PROMPT:
Your answer must match the records word for word and contain no pictures.

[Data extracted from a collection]
========================================================================
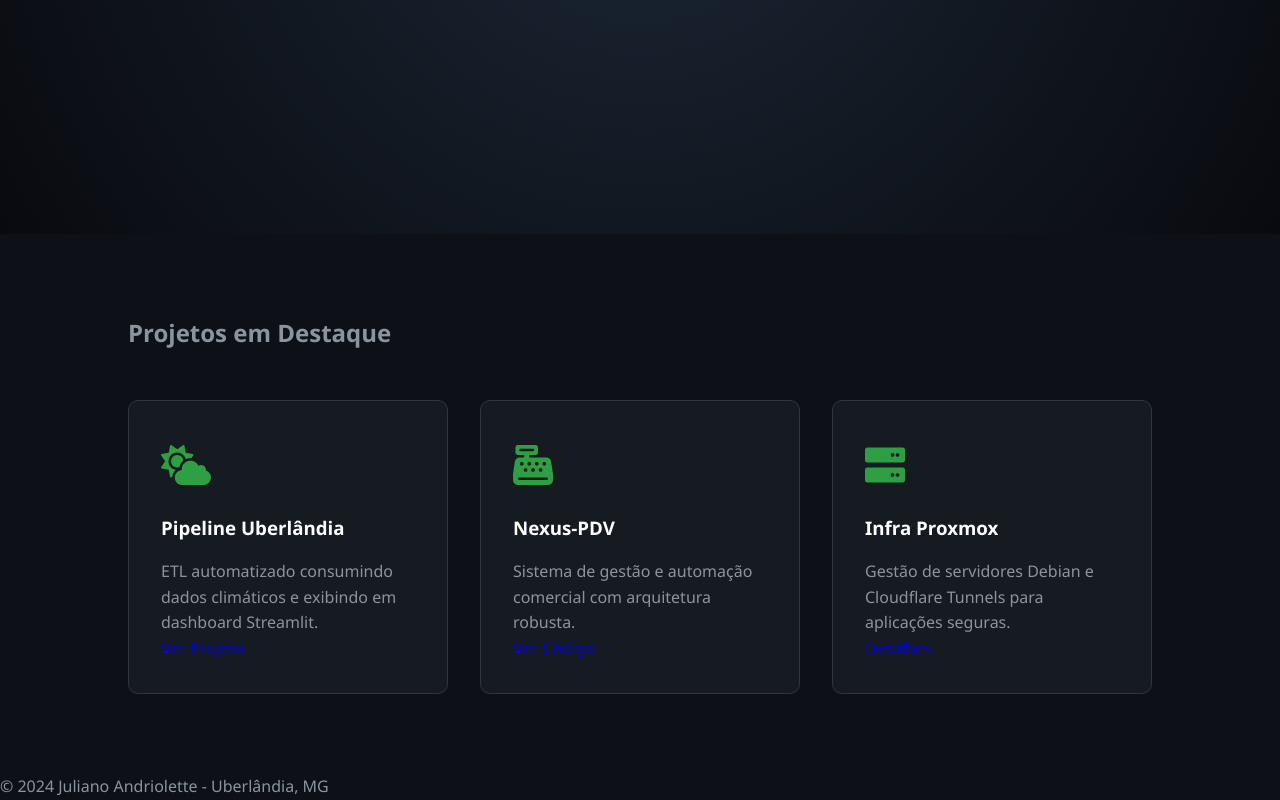
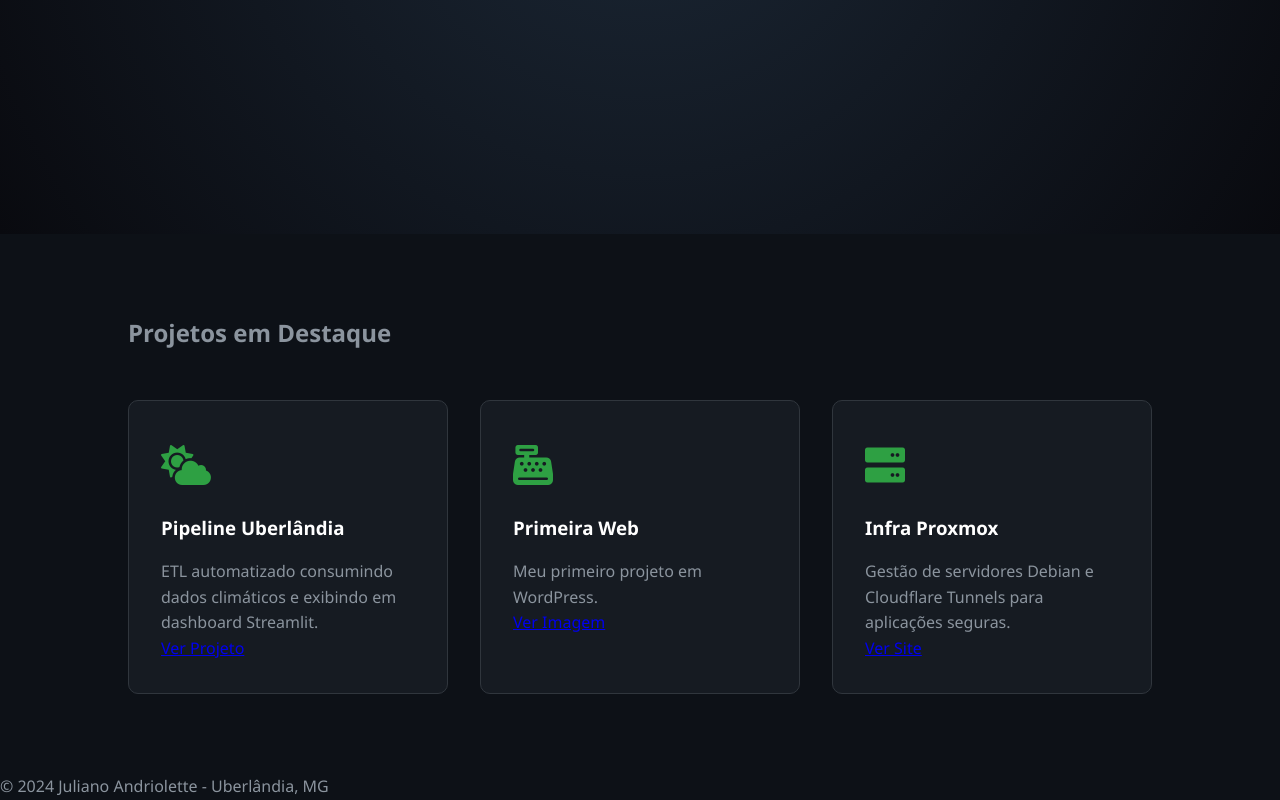
Before and after one commit to julianoandriolette/portfolio-juliano, a plain HTML site: page index.html in a window 1280 px wide. Shown: the part 612-1412 px from the top of the page. Drawn offline with nearby package versions, Linux system fonts and the light colour scheme.

Commit message:
Update project links and descriptions in index.html

```diff
--- a/index.html
+++ b/index.html
@@ -48,19 +48,19 @@
                 <div class="card-icon"><i class="fas fa-cloud-sun"></i></div>
                 <h3>Pipeline Uberlândia</h3>
                 <p>ETL automatizado consumindo dados climáticos e exibindo em dashboard Streamlit.</p>
-                <a href="https://pipeline-dados-uberlandia.streamlit.app" target="_blank" class="project-link">Ver Projeto</a>
+                <a href="https://pipeline-dados-uberlandia-juliano.streamlit.app/" target="_blank" class="project-link">Ver Projeto</a>
             </div>
             <div class="card">
                 <div class="card-icon"><i class="fas fa-cash-register"></i></div>
-                <h3>Nexus-PDV</h3>
-                <p>Sistema de gestão e automação comercial com arquitetura robusta.</p>
-                <a href="https://github.com/julianoandriolette" target="_blank" class="project-link">Ver Código</a>
+                <h3>Primeira Web</h3>
+                <p>Meu primeiro projeto em WordPress.</p>
+                <a href="www.panificadoragv.com" target="_blank" class="project-link">Ver Imagem</a>
             </div>
             <div class="card">
                 <div class="card-icon"><i class="fas fa-server"></i></div>
                 <h3>Infra Proxmox</h3>
                 <p>Gestão de servidores Debian e Cloudflare Tunnels para aplicações seguras.</p>
-                <a href="#" class="project-link">Detalhes</a>
+                <a href=https://www.proxmox.com target="_blank" class="project-link">Ver Site</a>
             </div>
         </div>
     </section>
```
========================================================================
YOUR RESPONSE:
Before and after one commit to julianoandriolette/portfolio-juliano, a plain HTML site: page index.html in a window 1280 px wide. Shown: the part 612-1412 px from the top of the page. Drawn offline with nearby package versions, Linux system fonts and the light colour scheme.

Commit message:
Update project links and descriptions in index.html

```diff
--- a/index.html
+++ b/index.html
@@ -48,19 +48,19 @@
                 <div class="card-icon"><i class="fas fa-cloud-sun"></i></div>
                 <h3>Pipeline Uberlândia</h3>
                 <p>ETL automatizado consumindo dados climáticos e exibindo em dashboard Streamlit.</p>
-                <a href="https://pipeline-dados-uberlandia.streamlit.app" target="_blank" class="project-link">Ver Projeto</a>
+                <a href="https://pipeline-dados-uberlandia-juliano.streamlit.app/" target="_blank" class="project-link">Ver Projeto</a>
             </div>
             <div class="card">
                 <div class="card-icon"><i class="fas fa-cash-register"></i></div>
-                <h3>Nexus-PDV</h3>
-                <p>Sistema de gestão e automação comercial com arquitetura robusta.</p>
-                <a href="https://github.com/julianoandriolette" target="_blank" class="project-link">Ver Código</a>
+                <h3>Primeira Web</h3>
+                <p>Meu primeiro projeto em WordPress.</p>
+                <a href="www.panificadoragv.com" target="_blank" class="project-link">Ver Imagem</a>
             </div>
             <div class="card">
                 <div class="card-icon"><i class="fas fa-server"></i></div>
                 <h3>Infra Proxmox</h3>
                 <p>Gestão de servidores Debian e Cloudflare Tunnels para aplicações seguras.</p>
-                <a href="#" class="project-link">Detalhes</a>
+                <a href=https://www.proxmox.com target="_blank" class="project-link">Ver Site</a>
             </div>
         </div>
     </section>
```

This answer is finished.